- _ACTIVITY_: Leave the pictures out, and print everything else in the records exactly.

- _ENTRIES SUPPLIED_:
((
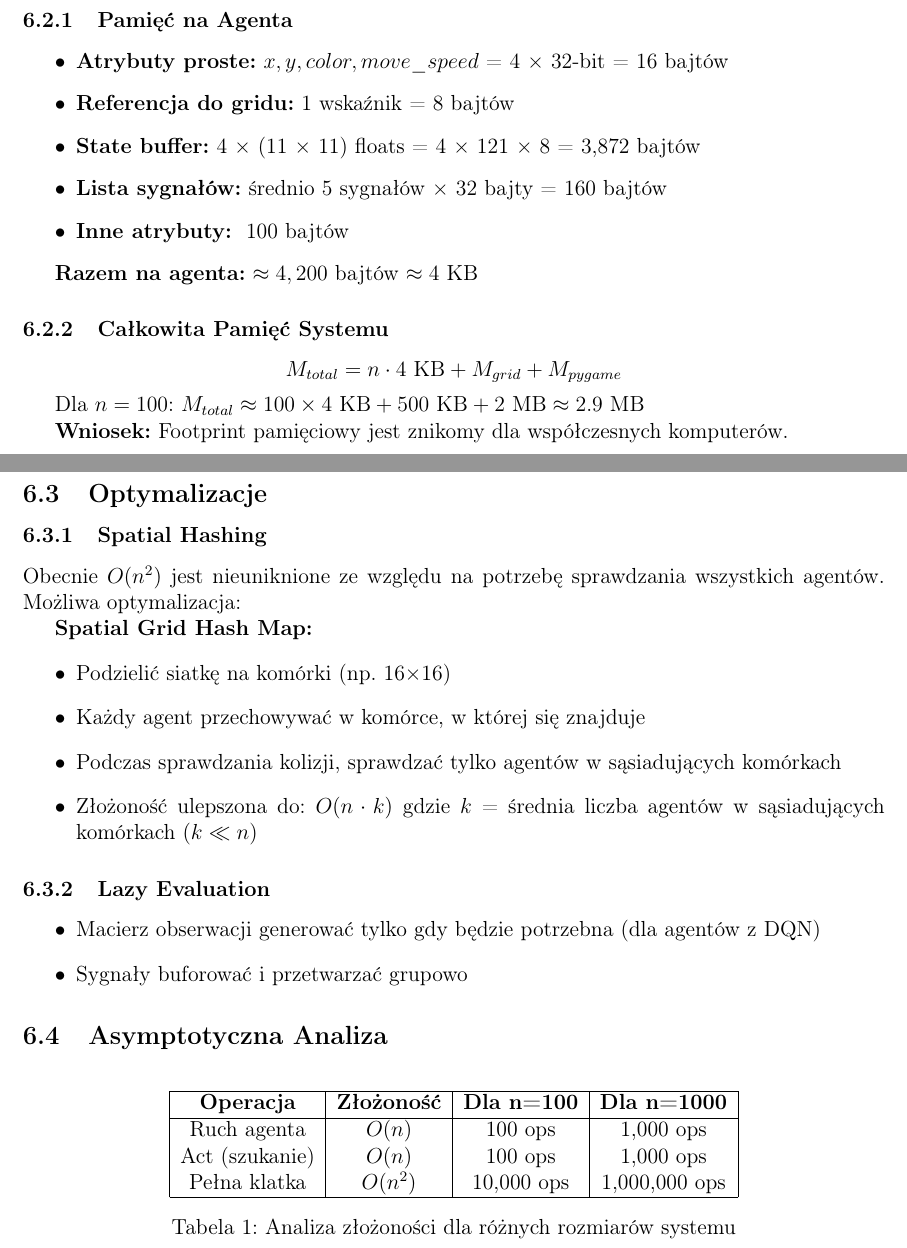
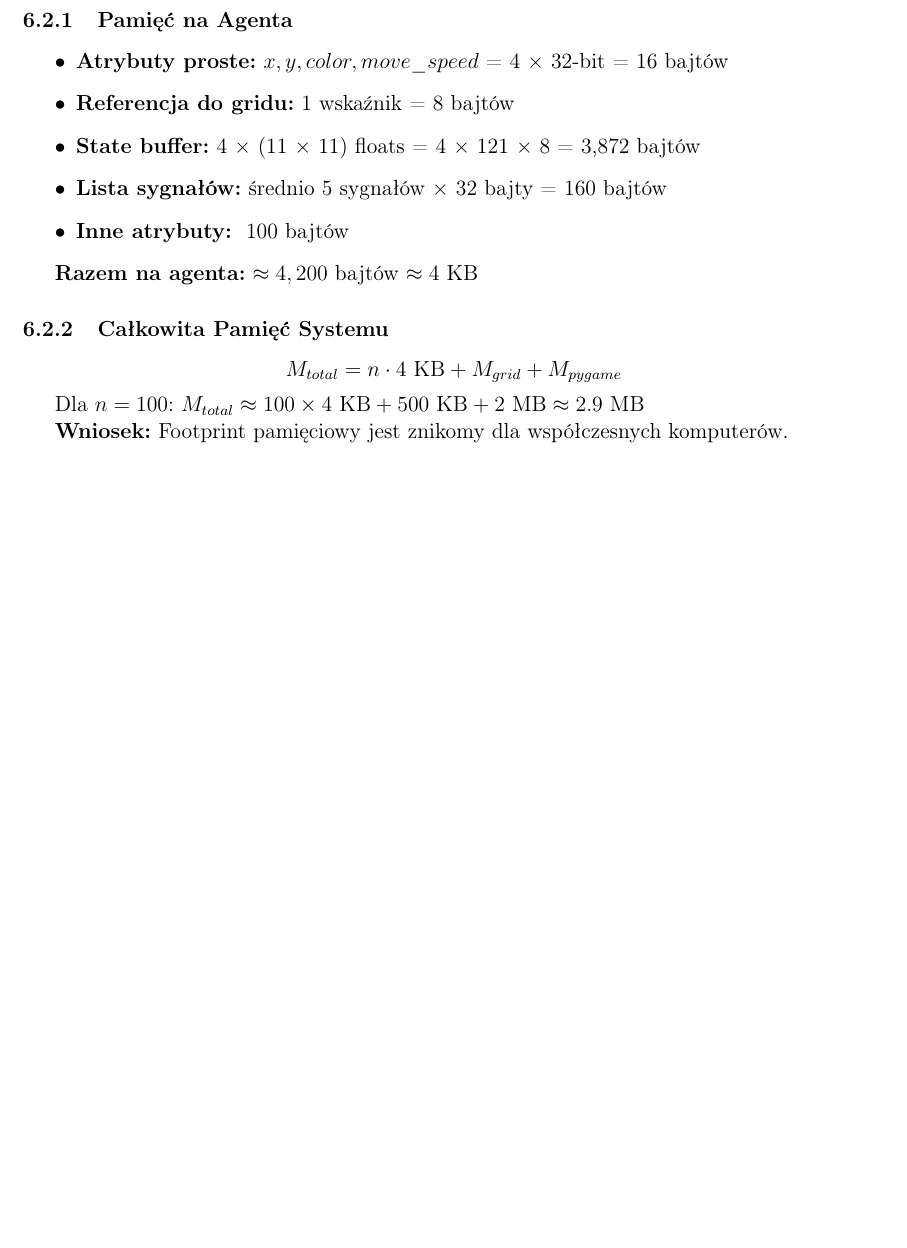
Before and after one commit to RavMRafiki/zombie-sim, a LaTeX document (dokumentacja.tex): two parts of pages 23 and 24 of 29 before the commit and part of page 22 of 27 after it, the two joined at a grey line, cut so that both start at the same text, the shorter picture padded with empty space. Compiled offline with pdfLaTeX.

Commit message:
Update dokumentacja.tex

```diff
--- a/dokumentacja.tex
+++ b/dokumentacja.tex
@@ -24,6 +24,7 @@
 \definecolor{blue}{rgb}{0,0,0.6}
 \definecolor{green}{rgb}{0,0.8,0}
 \definecolor{cyan}{rgb}{0.0,0.6,0.6}
+\definecolor{orange}{rgb}{1.0,0.5,0.0}
 
 \lstset{
 	language=csh,
@@ -944,44 +948,6 @@ Dla $n=100$: $M_{total} \approx 100 \times 4\text{ KB} + 500\text{ KB} +
 
 \textbf{Wniosek:} Footprint pamięciowy jest znikomy dla współczesnych komputerów.
 
-\subsection{Optymalizacje}
-
-\subsubsection{Spatial Hashing}
-
-Obecnie $O(n^2)$ jest nieuniknione ze względu na potrzebę sprawdzania
-wszystkich agentów. Możliwa optymalizacja:
-
-\textbf{Spatial Grid Hash Map:}
-\begin{itemize}
-	\item Podzielić siatkę na komórki (np. 16×16)
-	\item Każdy agent przechowywać w komórce, w której się znajduje
-	\item Podczas sprawdzania kolizji, sprawdzać tylko agentów w sąsiadujących komórkach
-	\item Złożoność ulepszona do: $O(n \cdot k)$ gdzie $k$ = średnia liczba agentów w
-	      sąsiadujących komórkach ($k \ll n$)
-\end{itemize}
-
-\subsubsection{Lazy Evaluation}
-
-\begin{itemize}
-	\item Macierz obserwacji generować tylko gdy będzie potrzebna (dla agentów z DQN)
-	\item Sygnały buforować i przetwarzać grupowo
-\end{itemize}
-
-\subsection{Asymptotyczna Analiza}
-
-\begin{table}[H]
-	\centering
-	\begin{tabular}{|c|c|c|c|}
-		\hline
-		\textbf{Operacja} & \textbf{Złożoność} & \textbf{Dla n=100} & \textbf{Dla n=1000} \\
-		\hline
-		Ruch agenta       & $O(n)$             & 100 ops            & 1,000 ops           \\
-		Act (szukanie)    & $O(n)$             & 100 ops            & 1,000 ops           \\
-		Pełna klatka      & $O(n^2)$           & 10,000 ops         & 1,000,000 ops       \\
-		\hline
-	\end{tabular}
-	\caption{Analiza złożoności dla różnych rozmiarów systemu}
-\end{table}
 
 \newpage
 
```
Also changed, not shown: dokumentacja.tex (83 more changed lines).
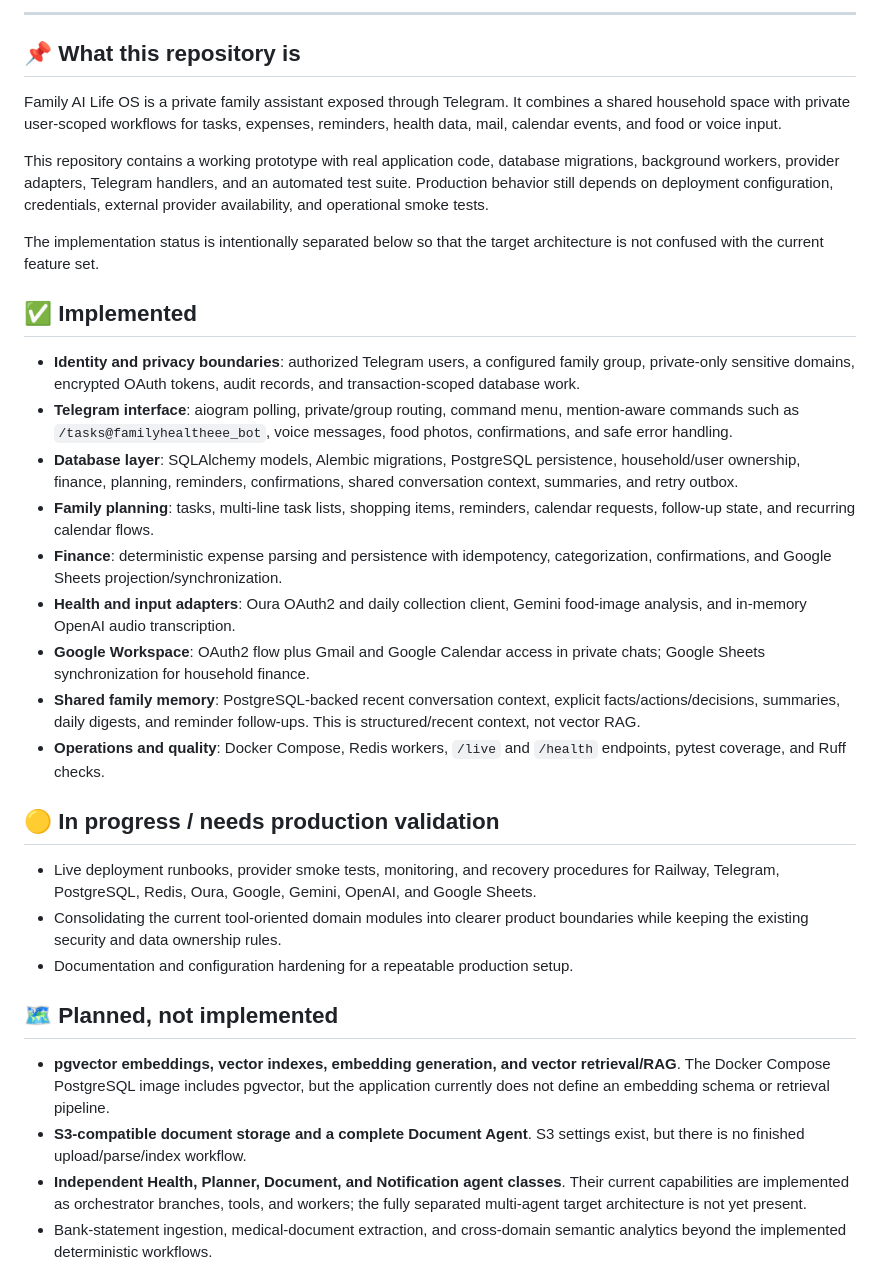
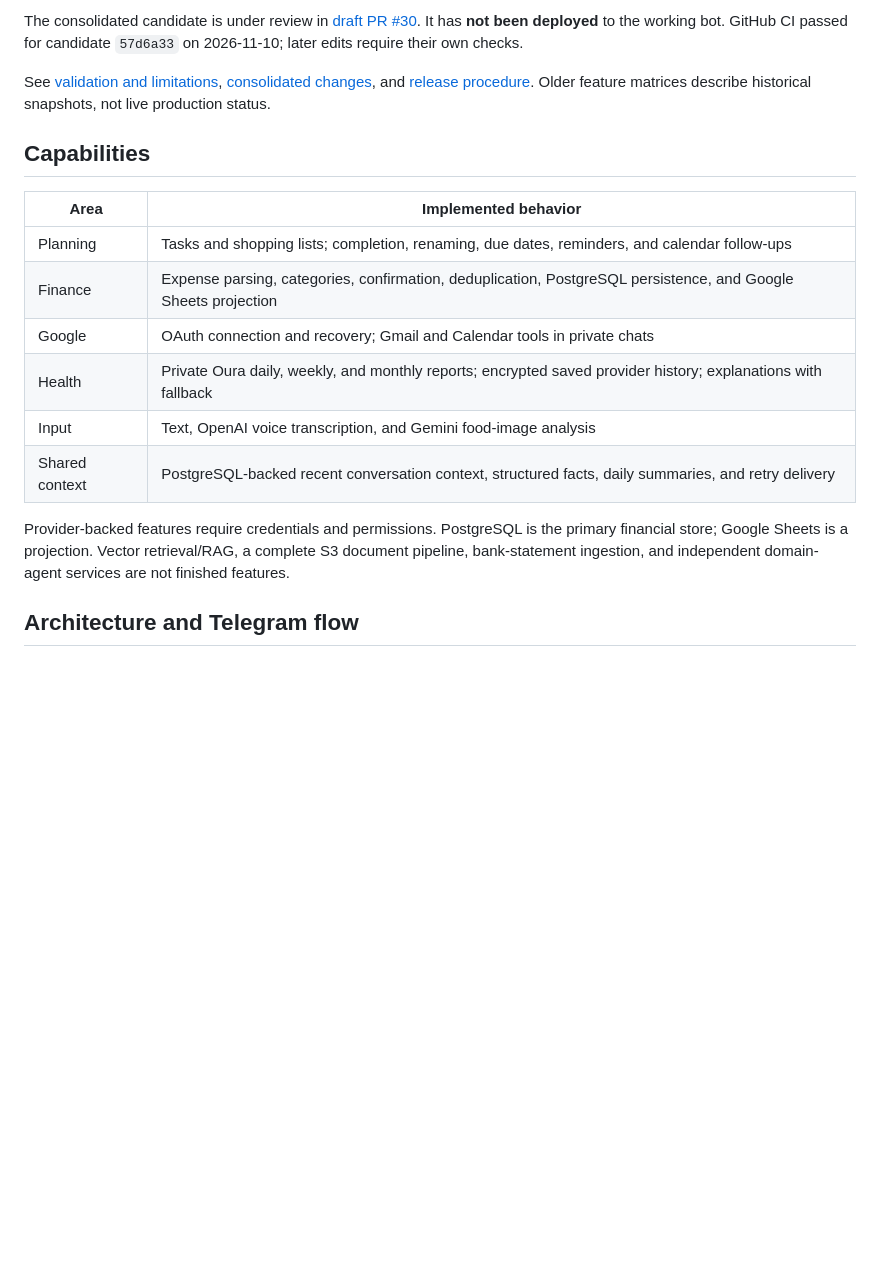
Before and after one commit to GarnikSacsha/FAMILY-AI-LIFE-OS, a Markdown page: README.md, the part around one of its changes. GitHub-like rendering; blank space fills up the shorter version.

```diff
--- a/README.md
+++ b/README.md
@@ -18,68 +10,28 @@
 
----
+The consolidated candidate is under review in [draft PR #30](https://github.com/GarnikSacsha/FAMILY-AI-LIFE-OS/pull/30).
+It has **not been deployed** to the working bot. GitHub CI passed for candidate
+`57d6a33` on 2026-11-10; later edits require their own checks.
 
-## 📌 What this repository is
+See [validation and limitations](docs/operations/RELEASE_VALIDATION.md),
+[consolidated changes](docs/operations/CONSOLIDATION.md), and
+[release procedure](docs/operations/RELEASE.md). Older feature matrices describe
+historical snapshots, not live production status.
 
-Family AI Life OS is a private family assistant exposed through Telegram. It
-combines a shared household space with private user-scoped workflows for
-tasks, expenses, reminders, health data, mail, calendar events, and food or
-voice input.
+## Capabilities
 
-This repository contains a working prototype with real application code,
-database migrations, background workers, provider adapters, Telegram handlers,
-and an automated test suite. Production behavior still depends on deployment
-configuration, credentials, external provider availability, and operational
-smoke tests.
+| Area | Implemented behavior |
+| --- | --- |
+| Planning | Tasks and shopping lists; completion, renaming, due dates, reminders, and calendar follow-ups |
+| Finance | Expense parsing, categories, confirmation, deduplication, PostgreSQL persistence, and Google Sheets projection |
+| Google | OAuth connection and recovery; Gmail and Calendar tools in private chats |
+| Health | Private Oura daily, weekly, and monthly reports; encrypted saved provider history; explanations with fallback |
+| Input | Text, OpenAI voice transcription, and Gemini food-image analysis |
+| Shared context | PostgreSQL-backed recent conversation context, structured facts, daily summaries, and retry delivery |
 
-The implementation status is intentionally separated below so that the target
-architecture is not confused with the current feature set.
+Provider-backed features require credentials and permissions. PostgreSQL is the
+primary financial store; Google Sheets is a projection. Vector retrieval/RAG,
+a complete S3 document pipeline, bank-statement ingestion, and independent
+domain-agent services are not finished features.
 
-## ✅ Implemented
+## Architecture and Telegram flow
 
-- **Identity and privacy boundaries**: authorized Telegram users, a configured
-  family group, private-only sensitive domains, encrypted OAuth tokens, audit
-  records, and transaction-scoped database work.
-- **Telegram interface**: aiogram polling, private/group routing, command menu,
-  mention-aware commands such as `/tasks@familyhealtheee_bot`, voice messages,
-  food photos, confirmations, and safe error handling.
-- **Database layer**: SQLAlchemy models, Alembic migrations, PostgreSQL
-  persistence, household/user ownership, finance, planning, reminders,
-  confirmations, shared conversation context, summaries, and retry outbox.
-- **Family planning**: tasks, multi-line task lists, shopping items, reminders,
-  calendar requests, follow-up state, and recurring calendar flows.
-- **Finance**: deterministic expense parsing and persistence with idempotency,
-  categorization, confirmations, and Google Sheets projection/synchronization.
-- **Health and input adapters**: Oura OAuth2 and daily collection client,
-  Gemini food-image analysis, and in-memory OpenAI audio transcription.
-- **Google Workspace**: OAuth2 flow plus Gmail and Google Calendar access in
-  private chats; Google Sheets synchronization for household finance.
-- **Shared family memory**: PostgreSQL-backed recent conversation context,
-  explicit facts/actions/decisions, summaries, daily digests, and reminder
-  follow-ups. This is structured/recent context, not vector RAG.
-- **Operations and quality**: Docker Compose, Redis workers, `/live` and
-  `/health` endpoints, pytest coverage, and Ruff checks.
-
-## 🟡 In progress / needs production validation
-
-- Live deployment runbooks, provider smoke tests, monitoring, and recovery
-  procedures for Railway, Telegram, PostgreSQL, Redis, Oura, Google, Gemini,
-  OpenAI, and Google Sheets.
-- Consolidating the current tool-oriented domain modules into clearer product
-  boundaries while keeping the existing security and data ownership rules.
-- Documentation and configuration hardening for a repeatable production setup.
-
-## 🗺 Planned, not implemented
-
-- **pgvector embeddings, vector indexes, embedding generation, and vector
-  retrieval/RAG**. The Docker Compose PostgreSQL image includes pgvector, but
-  the application currently does not define an embedding schema or retrieval
-  pipeline.
-- **S3-compatible document storage and a complete Document Agent**. S3
-  settings exist, but there is no finished upload/parse/index workflow.
-- **Independent Health, Planner, Document, and Notification agent classes**.
-  Their current capabilities are implemented as orchestrator branches, tools,
-  and workers; the fully separated multi-agent target architecture is not yet
-  present.
-- Bank-statement ingestion, medical-document extraction, and cross-domain
-  semantic analytics beyond the implemented deterministic workflows.
-
```
Also changed, not shown: other parts of README.md (+125 -114 lines), docs/images/telegram-demo.png (added).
))
- _ANSWER FOR THE TASK_:
Before and after one commit to RavMRafiki/zombie-sim, a LaTeX document (dokumentacja.tex): two parts of pages 23 and 24 of 29 before the commit and part of page 22 of 27 after it, the two joined at a grey line, cut so that both start at the same text, the shorter picture padded with empty space. Compiled offline with pdfLaTeX.

Commit message:
Update dokumentacja.tex

```diff
--- a/dokumentacja.tex
+++ b/dokumentacja.tex
@@ -24,6 +24,7 @@
 \definecolor{blue}{rgb}{0,0,0.6}
 \definecolor{green}{rgb}{0,0.8,0}
 \definecolor{cyan}{rgb}{0.0,0.6,0.6}
+\definecolor{orange}{rgb}{1.0,0.5,0.0}
 
 \lstset{
 	language=csh,
@@ -944,44 +948,6 @@ Dla $n=100$: $M_{total} \approx 100 \times 4\text{ KB} + 500\text{ KB} +
 
 \textbf{Wniosek:} Footprint pamięciowy jest znikomy dla współczesnych komputerów.
 
-\subsection{Optymalizacje}
-
-\subsubsection{Spatial Hashing}
-
-Obecnie $O(n^2)$ jest nieuniknione ze względu na potrzebę sprawdzania
-wszystkich agentów. Możliwa optymalizacja:
-
-\textbf{Spatial Grid Hash Map:}
-\begin{itemize}
-	\item Podzielić siatkę na komórki (np. 16×16)
-	\item Każdy agent przechowywać w komórce, w której się znajduje
-	\item Podczas sprawdzania kolizji, sprawdzać tylko agentów w sąsiadujących komórkach
-	\item Złożoność ulepszona do: $O(n \cdot k)$ gdzie $k$ = średnia liczba agentów w
-	      sąsiadujących komórkach ($k \ll n$)
-\end{itemize}
-
-\subsubsection{Lazy Evaluation}
-
-\begin{itemize}
-	\item Macierz obserwacji generować tylko gdy będzie potrzebna (dla agentów z DQN)
-	\item Sygnały buforować i przetwarzać grupowo
-\end{itemize}
-
-\subsection{Asymptotyczna Analiza}
-
-\begin{table}[H]
-	\centering
-	\begin{tabular}{|c|c|c|c|}
-		\hline
-		\textbf{Operacja} & \textbf{Złożoność} & \textbf{Dla n=100} & \textbf{Dla n=1000} \\
-		\hline
-		Ruch agenta       & $O(n)$             & 100 ops            & 1,000 ops           \\
-		Act (szukanie)    & $O(n)$             & 100 ops            & 1,000 ops           \\
-		Pełna klatka      & $O(n^2)$           & 10,000 ops         & 1,000,000 ops       \\
-		\hline
-	\end{tabular}
-	\caption{Analiza złożoności dla różnych rozmiarów systemu}
-\end{table}
 
 \newpage
 
```
Also changed, not shown: dokumentacja.tex (83 more changed lines).
Before and after one commit to GarnikSacsha/FAMILY-AI-LIFE-OS, a Markdown page: README.md, the part around one of its changes. GitHub-like rendering; blank space fills up the shorter version.

```diff
--- a/README.md
+++ b/README.md
@@ -18,68 +10,28 @@
 
----
+The consolidated candidate is under review in [draft PR #30](https://github.com/GarnikSacsha/FAMILY-AI-LIFE-OS/pull/30).
+It has **not been deployed** to the working bot. GitHub CI passed for candidate
+`57d6a33` on 2026-11-10; later edits require their own checks.
 
-## 📌 What this repository is
+See [validation and limitations](docs/operations/RELEASE_VALIDATION.md),
+[consolidated changes](docs/operations/CONSOLIDATION.md), and
+[release procedure](docs/operations/RELEASE.md). Older feature matrices describe
+historical snapshots, not live production status.
 
-Family AI Life OS is a private family assistant exposed through Telegram. It
-combines a shared household space with private user-scoped workflows for
-tasks, expenses, reminders, health data, mail, calendar events, and food or
-voice input.
+## Capabilities
 
-This repository contains a working prototype with real application code,
-database migrations, background workers, provider adapters, Telegram handlers,
-and an automated test suite. Production behavior still depends on deployment
-configuration, credentials, external provider availability, and operational
-smoke tests.
+| Area | Implemented behavior |
+| --- | --- |
+| Planning | Tasks and shopping lists; completion, renaming, due dates, reminders, and calendar follow-ups |
+| Finance | Expense parsing, categories, confirmation, deduplication, PostgreSQL persistence, and Google Sheets projection |
+| Google | OAuth connection and recovery; Gmail and Calendar tools in private chats |
+| Health | Private Oura daily, weekly, and monthly reports; encrypted saved provider history; explanations with fallback |
+| Input | Text, OpenAI voice transcription, and Gemini food-image analysis |
+| Shared context | PostgreSQL-backed recent conversation context, structured facts, daily summaries, and retry delivery |
 
-The implementation status is intentionally separated below so that the target
-architecture is not confused with the current feature set.
+Provider-backed features require credentials and permissions. PostgreSQL is the
+primary financial store; Google Sheets is a projection. Vector retrieval/RAG,
+a complete S3 document pipeline, bank-statement ingestion, and independent
+domain-agent services are not finished features.
 
-## ✅ Implemented
+## Architecture and Telegram flow
 
-- **Identity and privacy boundaries**: authorized Telegram users, a configured
-  family group, private-only sensitive domains, encrypted OAuth tokens, audit
-  records, and transaction-scoped database work.
-- **Telegram interface**: aiogram polling, private/group routing, command menu,
-  mention-aware commands such as `/tasks@familyhealtheee_bot`, voice messages,
-  food photos, confirmations, and safe error handling.
-- **Database layer**: SQLAlchemy models, Alembic migrations, PostgreSQL
-  persistence, household/user ownership, finance, planning, reminders,
-  confirmations, shared conversation context, summaries, and retry outbox.
-- **Family planning**: tasks, multi-line task lists, shopping items, reminders,
-  calendar requests, follow-up state, and recurring calendar flows.
-- **Finance**: deterministic expense parsing and persistence with idempotency,
-  categorization, confirmations, and Google Sheets projection/synchronization.
-- **Health and input adapters**: Oura OAuth2 and daily collection client,
-  Gemini food-image analysis, and in-memory OpenAI audio transcription.
-- **Google Workspace**: OAuth2 flow plus Gmail and Google Calendar access in
-  private chats; Google Sheets synchronization for household finance.
-- **Shared family memory**: PostgreSQL-backed recent conversation context,
-  explicit facts/actions/decisions, summaries, daily digests, and reminder
-  follow-ups. This is structured/recent context, not vector RAG.
-- **Operations and quality**: Docker Compose, Redis workers, `/live` and
-  `/health` endpoints, pytest coverage, and Ruff checks.
-
-## 🟡 In progress / needs production validation
-
-- Live deployment runbooks, provider smoke tests, monitoring, and recovery
-  procedures for Railway, Telegram, PostgreSQL, Redis, Oura, Google, Gemini,
-  OpenAI, and Google Sheets.
-- Consolidating the current tool-oriented domain modules into clearer product
-  boundaries while keeping the existing security and data ownership rules.
-- Documentation and configuration hardening for a repeatable production setup.
-
-## 🗺 Planned, not implemented
-
-- **pgvector embeddings, vector indexes, embedding generation, and vector
-  retrieval/RAG**. The Docker Compose PostgreSQL image includes pgvector, but
-  the application currently does not define an embedding schema or retrieval
-  pipeline.
-- **S3-compatible document storage and a complete Document Agent**. S3
-  settings exist, but there is no finished upload/parse/index workflow.
-- **Independent Health, Planner, Document, and Notification agent classes**.
-  Their current capabilities are implemented as orchestrator branches, tools,
-  and workers; the fully separated multi-agent target architecture is not yet
-  present.
-- Bank-statement ingestion, medical-document extraction, and cross-domain
-  semantic analytics beyond the implemented deterministic workflows.
-
```
Also changed, not shown: other parts of README.md (+125 -114 lines), docs/images/telegram-demo.png (added).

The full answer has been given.